What Are the Signs of Depression in Dogs?
Let me sum this up in one sentence, if your dog's behavior changes suddenly for no apparent reason, you should suspect depression.
Changes in sleep habits:
Depressed dogs may sleep more or less than they normally did.
If your pet sleeps all day while you’re at work it's nothing out of the ordinary.
But one that sleeps while you’re away and continues their peaceful slumber even after you get home should signal to you that something is wrong.
Changes in appetite:
Most dogs live for dinnertime, but if your pup is depressed, they may start leaving part or all of their meal in their bowls.
Weight loss or weight gain may be signs of depression if a dog is feeling down for a couple of weeks or more.
Loss of interest:
If your dog was once a candidate for most exuberant greeter but now prefers to lie on their bed when you get home, depression might be the cause.
Depressed dogs may lose interest in their favorite activities or event in their everyday world.
Depression brings destruction.
Remember this one! It's easy it rhymes.
Your pet may excessively lick or chew on their paws or tail, sometimes causing enough damage to create sores or wounds.
Dogs with depression may instead start destroying your furniture, their beds, toys, or your carpets.
How to Help Dogs with Depression
First thing’s first, I would try to increase the time you spend with your pups.
Do something they like, whether that’s frequent car rides or trips to the dog park or something else.
And why not turning off your phone or leaving it at home. Make it your moment.
This is the quality time your dog is living for.
If making your day-to-day life more exciting doesn't work, then I would see your veterinarian.
Ruling out medical causes for the behaviors that you’re seeing is of upmost importance.

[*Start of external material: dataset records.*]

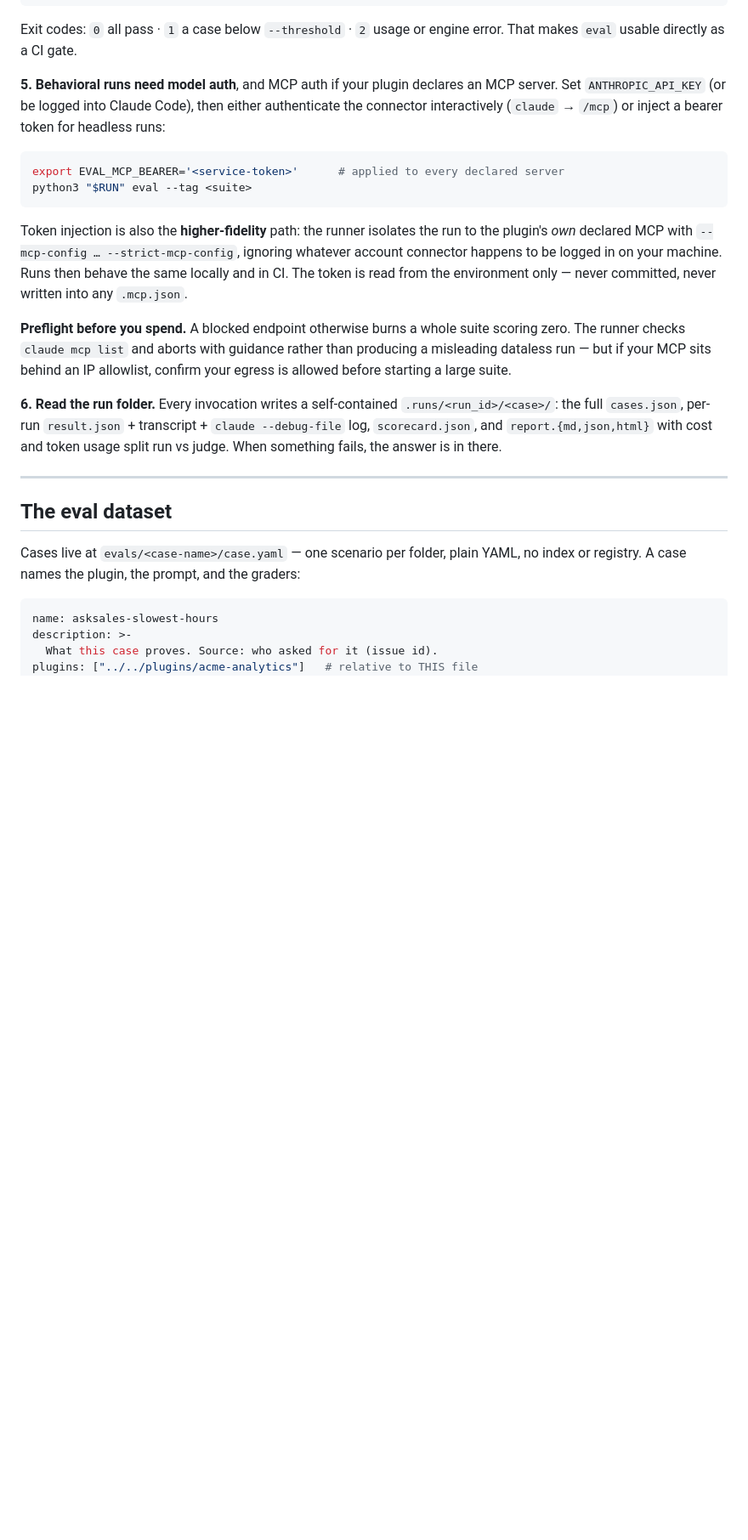
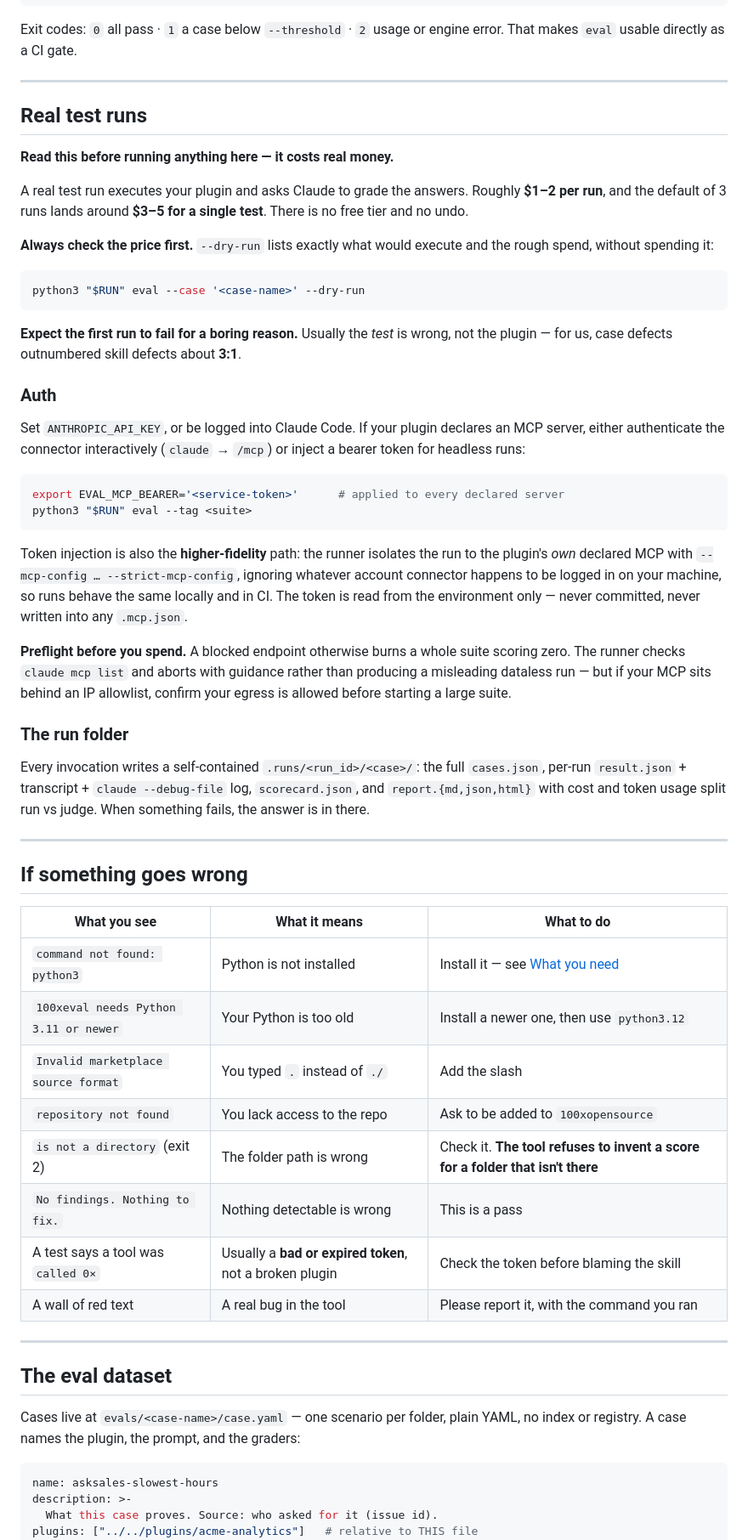
Before and after one commit to 100xopensource/100xtools, a Markdown page: plugins/100xeval/README.md, the part around one of its changes. Shown at 85% size. Drawn GitHub-style; blank space fills up the shorter version.

````diff
--- a/plugins/100xeval/README.md
+++ b/plugins/100xeval/README.md
@@ -93,9 +180,31 @@ python3 "$RUN" eval --cases-dir examples/plugin-eval/cases --skip-static --dry-r
 Exit codes: `0` all pass · `1` a case below `--threshold` · `2` usage or engine error. That
 makes `eval` usable directly as a CI gate.
 
-**5. Behavioral runs need model auth**, and MCP auth if your plugin declares an MCP server.
-Set `ANTHROPIC_API_KEY` (or be logged into Claude Code), then either authenticate the
-connector interactively (`claude` → `/mcp`) or inject a bearer token for headless runs:
+---
+
+## Real test runs
+
+**Read this before running anything here — it costs real money.**
+
+A real test run executes your plugin and asks Claude to grade the answers. Roughly **$1–2 per
+run**, and the default of 3 runs lands around **$3–5 for a single test**. There is no free
+tier and no undo.
+
+**Always check the price first.** `--dry-run` lists exactly what would execute and the rough
+spend, without spending it:
+
+```bash
+python3 "$RUN" eval --case '<case-name>' --dry-run
+```
+
+**Expect the first run to fail for a boring reason.** Usually the *test* is wrong, not the
+plugin — for us, case defects outnumbered skill defects about **3:1**.
+
+### Auth
+
+Set `ANTHROPIC_API_KEY`, or be logged into Claude Code. If your plugin declares an MCP server,
+either authenticate the connector interactively (`claude` → `/mcp`) or inject a bearer token
+for headless runs:
 
 ```bash
 export EVAL_MCP_BEARER='<service-token>'      # applied to every declared server
@@ -104,26 +213,43 @@ python3 "$RUN" eval --tag <suite>
 
 Token injection is also the **higher-fidelity** path: the runner isolates the run to the
 plugin's *own* declared MCP with `--mcp-config … --strict-mcp-config`, ignoring whatever
-account connector happens to be logged in on your machine. Runs then behave the same
-locally and in CI. The token is read from the environment only — never committed, never
-written into any `.mcp.json`.
+account connector happens to be logged in on your machine, so runs behave the same locally and
+in CI. The token is read from the environment only — never committed, never written into any
+`.mcp.json`.
 
-**Preflight before you spend.** A blocked endpoint otherwise burns a whole suite scoring
-zero. The runner checks `claude mcp list` and aborts with guidance rather than producing a
-misleading dataless run — but if your MCP sits behind an IP allowlist, confirm your egress
-is allowed before starting a large suite.
+**Preflight before you spend.** A blocked endpoint otherwise burns a whole suite scoring zero.
+The runner checks `claude mcp list` and aborts with guidance rather than producing a
+misleading dataless run — but if your MCP sits behind an IP allowlist, confirm your egress is
+allowed before starting a large suite.
 
-**6. Read the run folder.** Every invocation writes a self-contained
-`.runs/<run_id>/<case>/`: the full `cases.json`, per-run `result.json` + transcript +
-`claude --debug-file` log, `scorecard.json`, and `report.{md,json,html}` with cost and
-token usage split run vs judge. When something fails, the answer is in there.
+### The run folder
+
+Every invocation writes a self-contained `.runs/<run_id>/<case>/`: the full `cases.json`,
+per-run `result.json` + transcript + `claude --debug-file` log, `scorecard.json`, and
+`report.{md,json,html}` with cost and token usage split run vs judge. When something fails,
+the answer is in there.
+
+---
+
+## If something goes wrong
+
+| What you see | What it means | What to do |
+| --- | --- | --- |
+| `command not found: python3` | Python is not installed | Install it — see [What you need](#what-you-need) |
+| `100xeval needs Python 3.11 or newer` | Your Python is too old | Install a newer one, then use `python3.12` |
+| `Invalid marketplace source format` | You typed `.` instead of `./` | Add the slash |
+| `repository not found` | You lack access to the repo | Ask to be added to `100xopensource` |
+| `is not a directory` (exit 2) | The folder path is wrong | Check it. **The tool refuses to invent a score for a folder that isn't there** |
+| `No findings. Nothing to fix.` | Nothing detectable is wrong | This is a pass |
+| A test says a tool was `called 0×` | Usually a **bad or expired token**, not a broken plugin | Check the token before blaming the skill |
+| A wall of red text | A real bug in the tool | Please report it, with the command you ran |
 
 ---
 
 ## The eval dataset
 
-Cases live at `evals/<case-name>/case.yaml` — one scenario per folder, plain YAML, no
-index or registry. A case names the plugin, the prompt, and the graders:
+Cases live at `evals/<case-name>/case.yaml` — one scenario per folder, plain YAML, no index or
+registry. A case names the plugin, the prompt, and the graders:
 
 ```yaml
 name: asksales-slowest-hours
````
Also changed, not shown: other parts of plugins/100xeval/README.md (+162 -79 lines), README.md (+1 -1 lines), plugins/100xeval/GETTING-STARTED.md (deleted, +0 -232 lines).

If depression is the diagnosis, your vet may suggest exercise or play as ways to bring your dog back up.
For dogs with more severe depression, medication may be in order. Your veterinarian will determine if medication is right for your dog and help to formulate a treatment plan with you.
In the end, dogs are often thought of as our happy, exuberant, nothing affects them best friends.
But the truth is they can experience depression just like you or me.
If your dog is experiencing any of the above symptoms or simply isn’t acting like themselves, it’s time to see your veterinarian in order to get your canine companion back to their old selves.
Gotta get back to working on Säker,